:: Assignment ::
Show every line of the data where the word "description" can be found.

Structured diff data
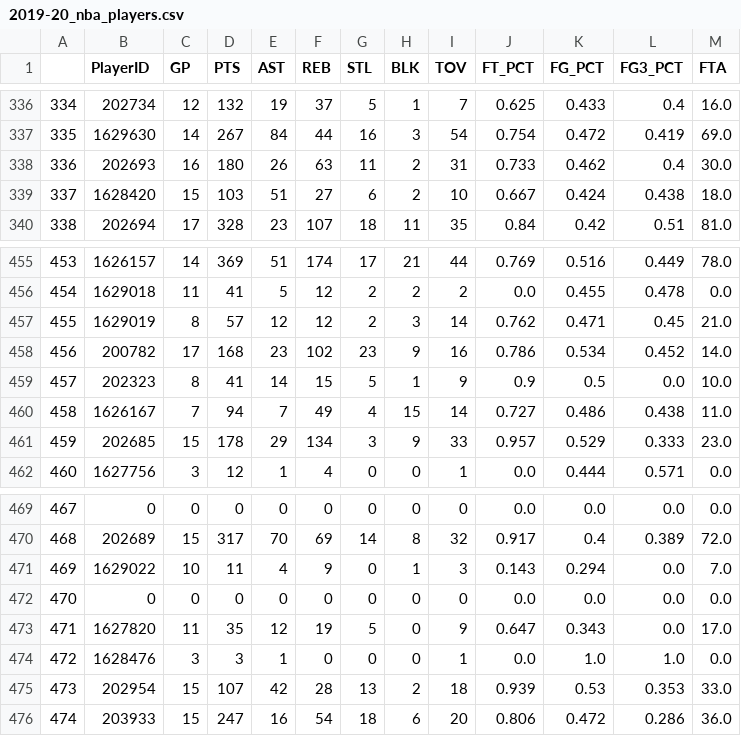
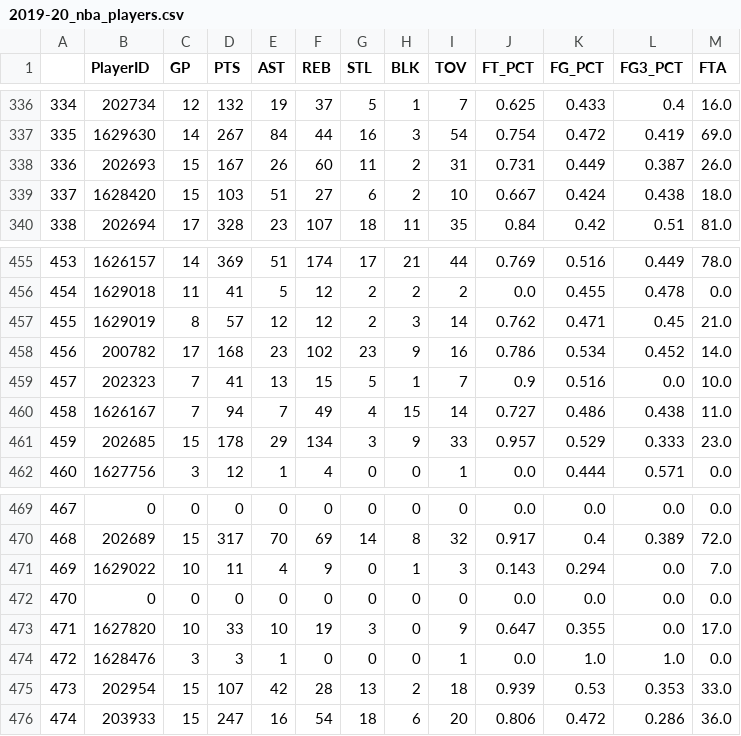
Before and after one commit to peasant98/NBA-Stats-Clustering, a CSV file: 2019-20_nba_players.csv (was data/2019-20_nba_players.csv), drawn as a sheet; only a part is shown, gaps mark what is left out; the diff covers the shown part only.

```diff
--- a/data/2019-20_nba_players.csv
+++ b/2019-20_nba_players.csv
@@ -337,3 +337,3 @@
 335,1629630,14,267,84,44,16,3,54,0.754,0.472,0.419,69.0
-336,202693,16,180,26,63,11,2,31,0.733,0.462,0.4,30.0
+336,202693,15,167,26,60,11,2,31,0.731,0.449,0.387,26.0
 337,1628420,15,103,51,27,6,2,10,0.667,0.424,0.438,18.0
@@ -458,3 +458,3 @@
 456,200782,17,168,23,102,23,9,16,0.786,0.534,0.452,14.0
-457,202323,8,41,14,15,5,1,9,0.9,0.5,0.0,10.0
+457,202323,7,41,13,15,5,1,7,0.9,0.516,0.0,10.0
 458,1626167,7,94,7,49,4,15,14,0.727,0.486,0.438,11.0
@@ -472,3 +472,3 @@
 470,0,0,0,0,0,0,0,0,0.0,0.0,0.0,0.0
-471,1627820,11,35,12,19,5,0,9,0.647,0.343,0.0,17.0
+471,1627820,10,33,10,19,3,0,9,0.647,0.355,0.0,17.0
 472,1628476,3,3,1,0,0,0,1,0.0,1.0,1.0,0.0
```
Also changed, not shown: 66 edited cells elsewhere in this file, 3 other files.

...

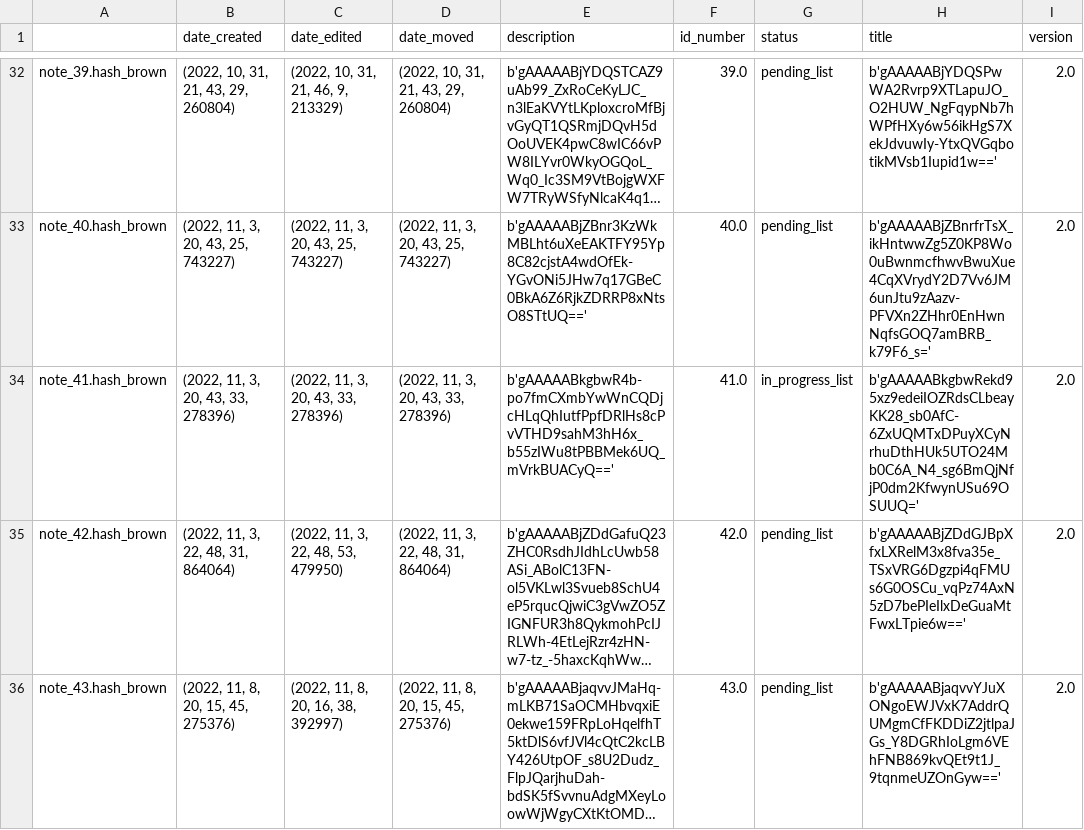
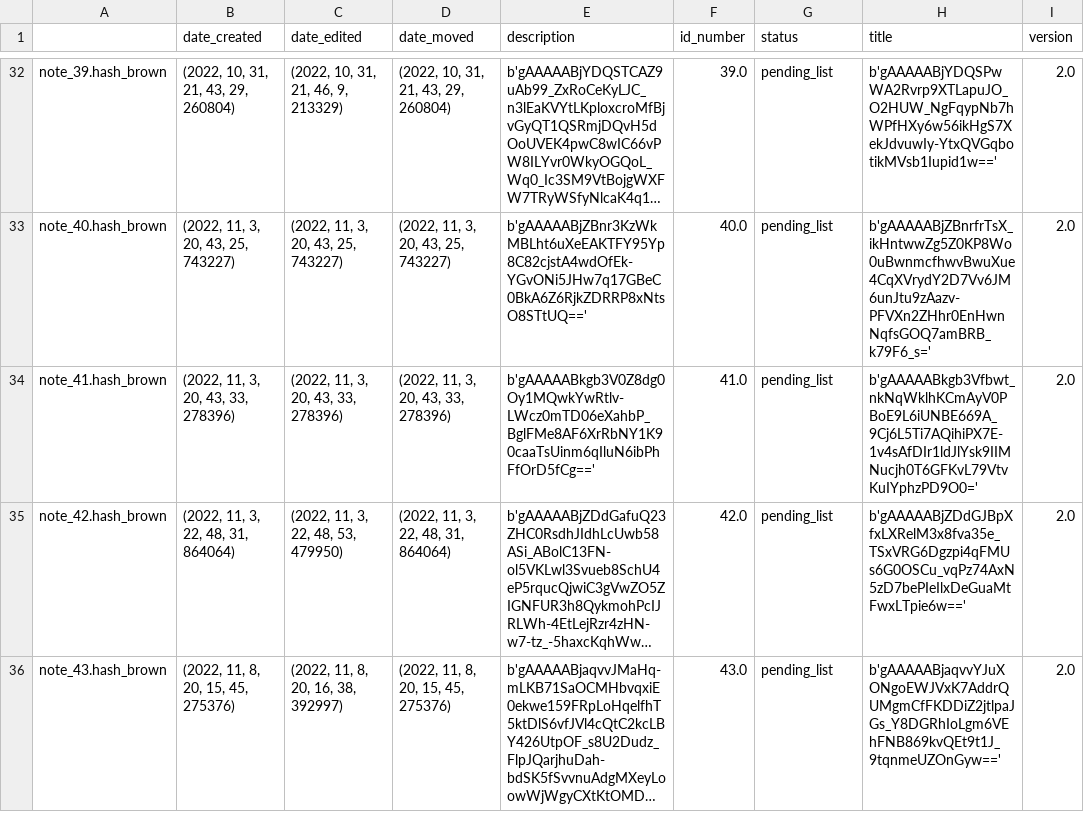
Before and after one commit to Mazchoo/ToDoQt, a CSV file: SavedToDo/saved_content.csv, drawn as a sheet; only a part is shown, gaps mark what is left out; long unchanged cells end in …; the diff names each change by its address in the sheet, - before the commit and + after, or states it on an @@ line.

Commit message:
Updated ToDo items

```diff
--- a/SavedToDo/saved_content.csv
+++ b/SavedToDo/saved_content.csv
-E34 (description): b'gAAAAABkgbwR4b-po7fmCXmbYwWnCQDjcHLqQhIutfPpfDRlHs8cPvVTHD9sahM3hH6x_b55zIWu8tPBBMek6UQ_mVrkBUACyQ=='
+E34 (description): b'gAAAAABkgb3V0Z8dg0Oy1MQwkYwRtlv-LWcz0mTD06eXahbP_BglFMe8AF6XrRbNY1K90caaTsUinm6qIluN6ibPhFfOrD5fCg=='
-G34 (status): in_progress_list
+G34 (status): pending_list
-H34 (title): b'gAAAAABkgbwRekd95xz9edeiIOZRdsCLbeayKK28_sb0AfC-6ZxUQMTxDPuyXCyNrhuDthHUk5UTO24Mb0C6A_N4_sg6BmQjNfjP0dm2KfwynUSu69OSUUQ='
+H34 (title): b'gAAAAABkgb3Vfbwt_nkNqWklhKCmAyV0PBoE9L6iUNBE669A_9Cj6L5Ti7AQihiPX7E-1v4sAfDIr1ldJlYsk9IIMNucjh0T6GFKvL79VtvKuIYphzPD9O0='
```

---

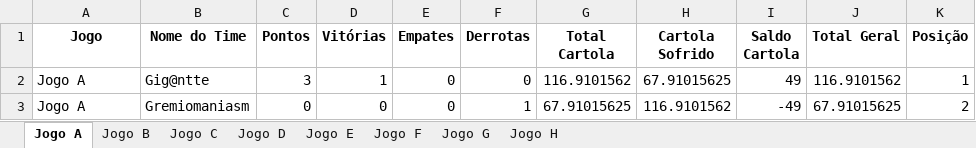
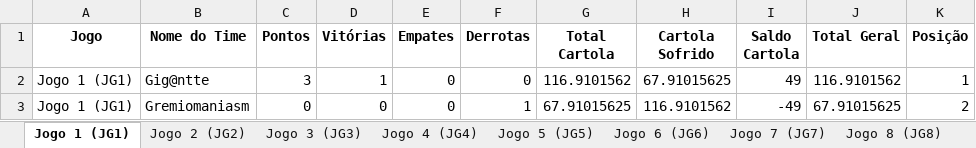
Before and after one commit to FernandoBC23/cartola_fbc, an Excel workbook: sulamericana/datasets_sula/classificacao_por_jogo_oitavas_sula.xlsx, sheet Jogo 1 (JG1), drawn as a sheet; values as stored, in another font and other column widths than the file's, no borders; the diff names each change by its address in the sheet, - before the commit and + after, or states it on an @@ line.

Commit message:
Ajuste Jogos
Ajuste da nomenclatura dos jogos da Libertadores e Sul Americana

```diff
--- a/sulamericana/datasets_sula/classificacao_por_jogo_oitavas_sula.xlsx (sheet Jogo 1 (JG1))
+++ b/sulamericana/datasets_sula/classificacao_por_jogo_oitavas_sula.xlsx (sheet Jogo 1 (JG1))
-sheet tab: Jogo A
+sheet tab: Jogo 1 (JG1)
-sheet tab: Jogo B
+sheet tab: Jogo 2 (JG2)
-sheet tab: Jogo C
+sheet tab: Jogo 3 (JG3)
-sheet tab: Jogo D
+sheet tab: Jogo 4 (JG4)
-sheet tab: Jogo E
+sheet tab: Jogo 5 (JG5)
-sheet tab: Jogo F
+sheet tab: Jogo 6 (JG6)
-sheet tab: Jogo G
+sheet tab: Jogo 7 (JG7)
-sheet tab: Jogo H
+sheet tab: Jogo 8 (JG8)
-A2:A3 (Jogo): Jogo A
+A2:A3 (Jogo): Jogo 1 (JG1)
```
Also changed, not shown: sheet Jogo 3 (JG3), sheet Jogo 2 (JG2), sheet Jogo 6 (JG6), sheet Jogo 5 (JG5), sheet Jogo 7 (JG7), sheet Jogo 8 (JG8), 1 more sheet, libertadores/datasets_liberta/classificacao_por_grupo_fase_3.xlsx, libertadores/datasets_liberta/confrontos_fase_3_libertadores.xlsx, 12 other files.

:: Answer section ::
-E34 (description): b'gAAAAABkgbwR4b-po7fmCXmbYwWnCQDjcHLqQhIutfPpfDRlHs8cPvVTHD9sahM3hH6x_b55zIWu8tPBBMek6UQ_mVrkBUACyQ=='
+E34 (description): b'gAAAAABkgb3V0Z8dg0Oy1MQwkYwRtlv-LWcz0mTD06eXahbP_BglFMe8AF6XrRbNY1K90caaTsUinm6qIluN6ibPhFfOrD5fCg=='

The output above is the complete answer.